In “Global Media, Neoliberalism, and Imperialism,” Robert W. McChesney writes that the Internet will not “slay the power of the media giants. ” Since many of the top websites are owned and operated by these “giants,” it seems that the Internet is following in the footsteps of TV, radio, and print media. I agree with the author’s point, but feel that he minimized the importance of this trend. Due to mergers, commercial power, and advertising dollars, only a few companies can compete in the industry.
While the Internet encourages small businesses and individuals to purchase access to a global audience, their small budgets are overwhelmed by companies such as AOL-Time Warner and Microsoft, who are online as well. These conglomerates control what we read, hear, and see. Since they have similar interests – minimal regulations by the government, capitalism, and control of the market – consumers are regularly hearing the same message. The Internet, in theory, could provide alternative viewpoints. However, as McChesney implies, this is impossible.
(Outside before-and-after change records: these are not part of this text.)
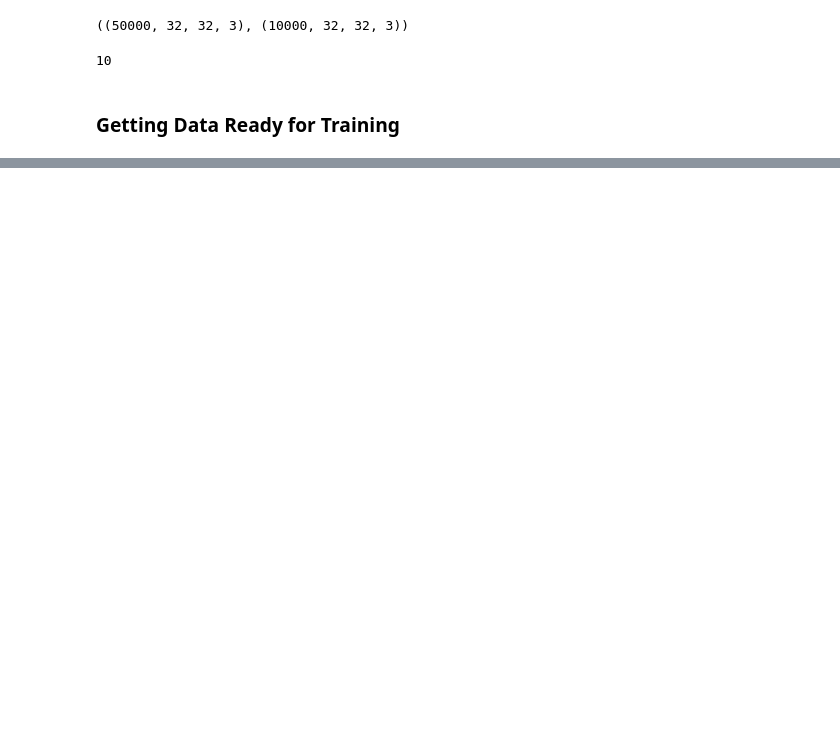
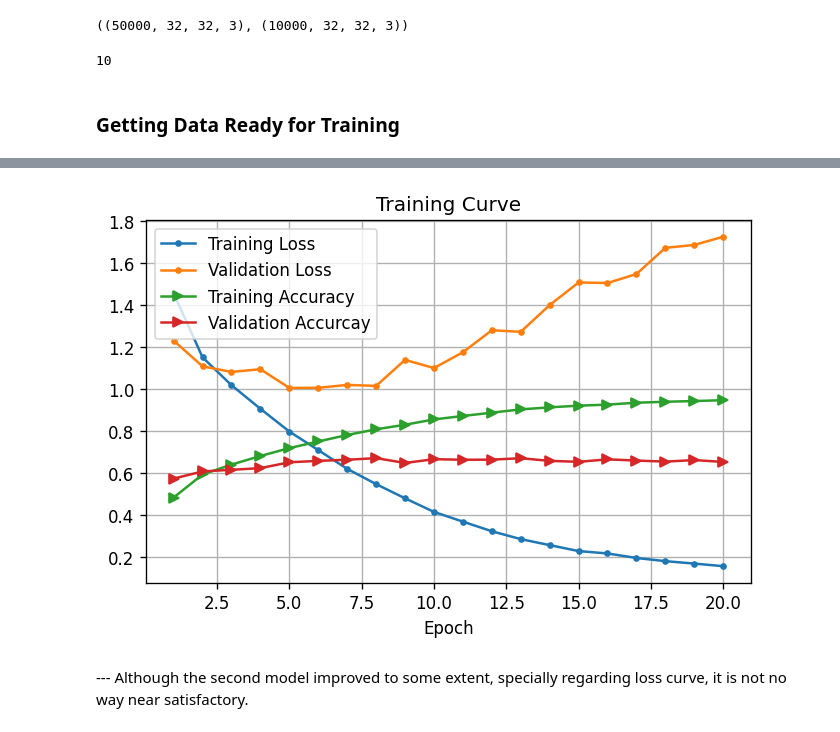
Before and after one commit to MostafaJahanian/DL_Projects, a Jupyter notebook: CIFAR10_Dataset_Classification_Using_CNN.ipynb, the cells around one changed output, grey strips where cells are left out. Saved outputs shown, nothing was run; the diff lists cells and outputs as text; code cells hidden in the pictures; blank space fills up the shorter version.

```diff
--- a/CIFAR10_Dataset_Classification_Using_CNN.ipynb
+++ b/CIFAR10_Dataset_Classification_Using_CNN.ipynb
@@ -40,0 +170,19 @@ X_train.shape, X_val.shape
+# %%
+tf.random.set_seed(42)
+
+cnn_2 = keras.Sequential([
+    layers.Conv2D(filters = 40, kernel_size = 3, padding = 'same', input_shape = (32, 32, 3), activation = 'relu'),
+    layers.MaxPooling2D(pool_size = 2),
+    layers.Flatten(),
+    layers.Dropout(0.3),
+    layers.Dense(500, activation = 'relu'),
+    layers.Dense(10, activation = 'softmax')
+])
+
+cnn_2.compile(
+    loss = keras.losses.SparseCategoricalCrossentropy(),
+    optimizer = keras.optimizers.Adam(),
+    metrics = 'accuracy'
+)
+
+history_2 = cnn_2.fit(X_train_scaled, y_train, epochs = 20, validation_data = (X_val_scaled, y_val))
@@ -40,0 +207,6 @@ X_train.shape, X_val.shape
+# %%
+plot_training_curve(pd.DataFrame(history_2.history))
+# %% [output]
+[figure, added]
+# %% [markdown]
+--- Although the second model improved to some extent, specially regarding loss curve, it is not no way near satisfactory.
```
Also changed, not shown: parts of 26 cells of this notebook.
Eventually, any online media company that gets too big or too profitable may be bought by one of the conglomerates. The author devotes only one paragraph to this point, but I feel it is very important. Now, it is possible to go online to find news articles and videos that report different events with different viewpoints. If the media conglomerates continue to merge and edge out the competition, consumers will receive one message regardless of where they turn. McChesney, Robert W. (2001). Global Media, Neoliberalism, and Imperialism. Monthly Review, 52(10), 1.